Every line of the entries that holds the word "ipynb" is to be copied.

**Record extracts**.
★ ★ ★

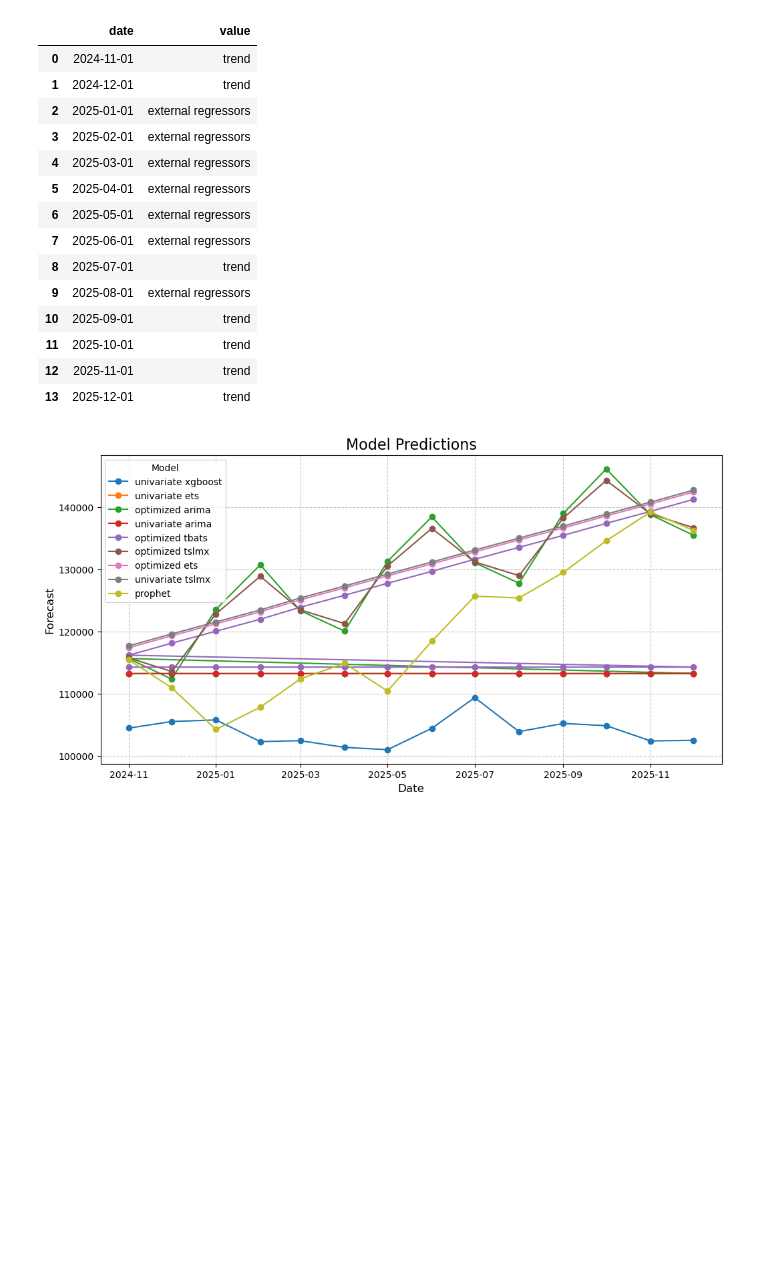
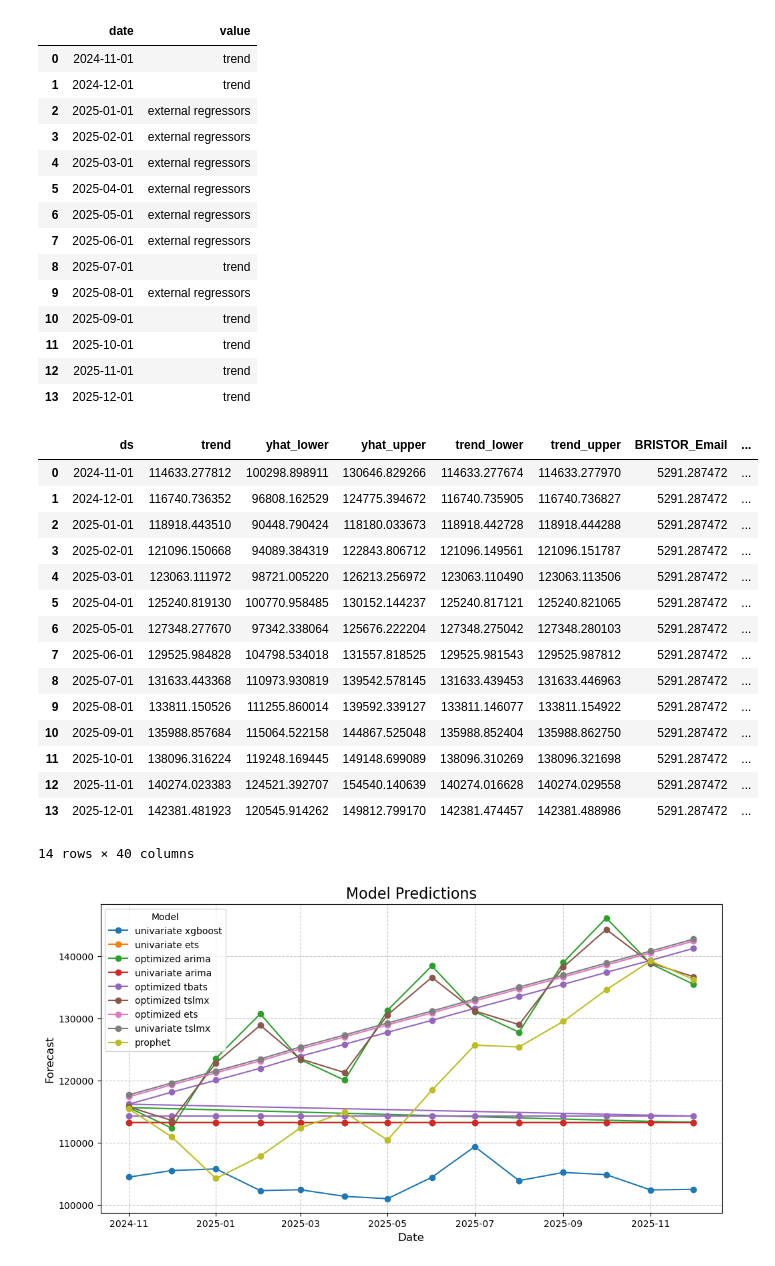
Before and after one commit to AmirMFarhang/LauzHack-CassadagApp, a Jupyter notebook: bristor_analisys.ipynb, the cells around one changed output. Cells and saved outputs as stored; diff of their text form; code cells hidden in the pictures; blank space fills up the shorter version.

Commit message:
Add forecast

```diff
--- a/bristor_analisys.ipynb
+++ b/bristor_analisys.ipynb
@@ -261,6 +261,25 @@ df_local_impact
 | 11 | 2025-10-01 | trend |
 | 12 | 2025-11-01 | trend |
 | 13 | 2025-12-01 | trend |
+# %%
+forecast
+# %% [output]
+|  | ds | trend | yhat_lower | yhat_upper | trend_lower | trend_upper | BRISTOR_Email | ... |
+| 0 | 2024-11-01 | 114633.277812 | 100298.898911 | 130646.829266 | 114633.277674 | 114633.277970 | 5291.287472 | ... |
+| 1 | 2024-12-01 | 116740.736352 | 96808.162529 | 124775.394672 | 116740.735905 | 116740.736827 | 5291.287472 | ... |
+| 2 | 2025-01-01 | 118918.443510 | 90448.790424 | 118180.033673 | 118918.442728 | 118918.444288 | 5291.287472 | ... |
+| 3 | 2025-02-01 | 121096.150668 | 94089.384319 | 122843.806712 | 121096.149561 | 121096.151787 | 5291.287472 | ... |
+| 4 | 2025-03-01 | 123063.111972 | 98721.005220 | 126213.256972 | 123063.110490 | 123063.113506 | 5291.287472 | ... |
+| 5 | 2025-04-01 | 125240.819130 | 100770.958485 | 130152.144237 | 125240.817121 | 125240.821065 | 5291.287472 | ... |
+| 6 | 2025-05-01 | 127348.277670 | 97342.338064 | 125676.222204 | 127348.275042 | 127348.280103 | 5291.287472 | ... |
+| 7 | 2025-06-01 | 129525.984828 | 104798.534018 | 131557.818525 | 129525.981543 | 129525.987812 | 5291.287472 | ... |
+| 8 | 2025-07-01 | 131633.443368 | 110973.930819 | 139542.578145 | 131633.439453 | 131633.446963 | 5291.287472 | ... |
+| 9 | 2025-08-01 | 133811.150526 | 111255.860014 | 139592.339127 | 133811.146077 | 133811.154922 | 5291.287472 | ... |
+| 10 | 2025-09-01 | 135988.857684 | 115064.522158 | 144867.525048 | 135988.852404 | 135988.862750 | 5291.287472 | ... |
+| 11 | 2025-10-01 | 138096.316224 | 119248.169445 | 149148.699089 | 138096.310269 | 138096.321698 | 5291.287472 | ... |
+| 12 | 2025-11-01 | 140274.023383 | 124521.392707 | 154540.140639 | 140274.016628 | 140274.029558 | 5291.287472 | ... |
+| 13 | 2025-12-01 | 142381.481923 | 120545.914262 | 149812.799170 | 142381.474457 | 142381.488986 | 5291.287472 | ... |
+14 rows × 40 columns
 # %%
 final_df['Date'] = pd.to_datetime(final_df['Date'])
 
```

★ ★ ★

**Response box**.
Before and after one commit to AmirMFarhang/LauzHack-CassadagApp, a Jupyter notebook: bristor_analisys.ipynb, the cells around one changed output. Cells and saved outputs as stored; diff of their text form; code cells hidden in the pictures; blank space fills up the shorter version.
--- a/bristor_analisys.ipynb
+++ b/bristor_analisys.ipynb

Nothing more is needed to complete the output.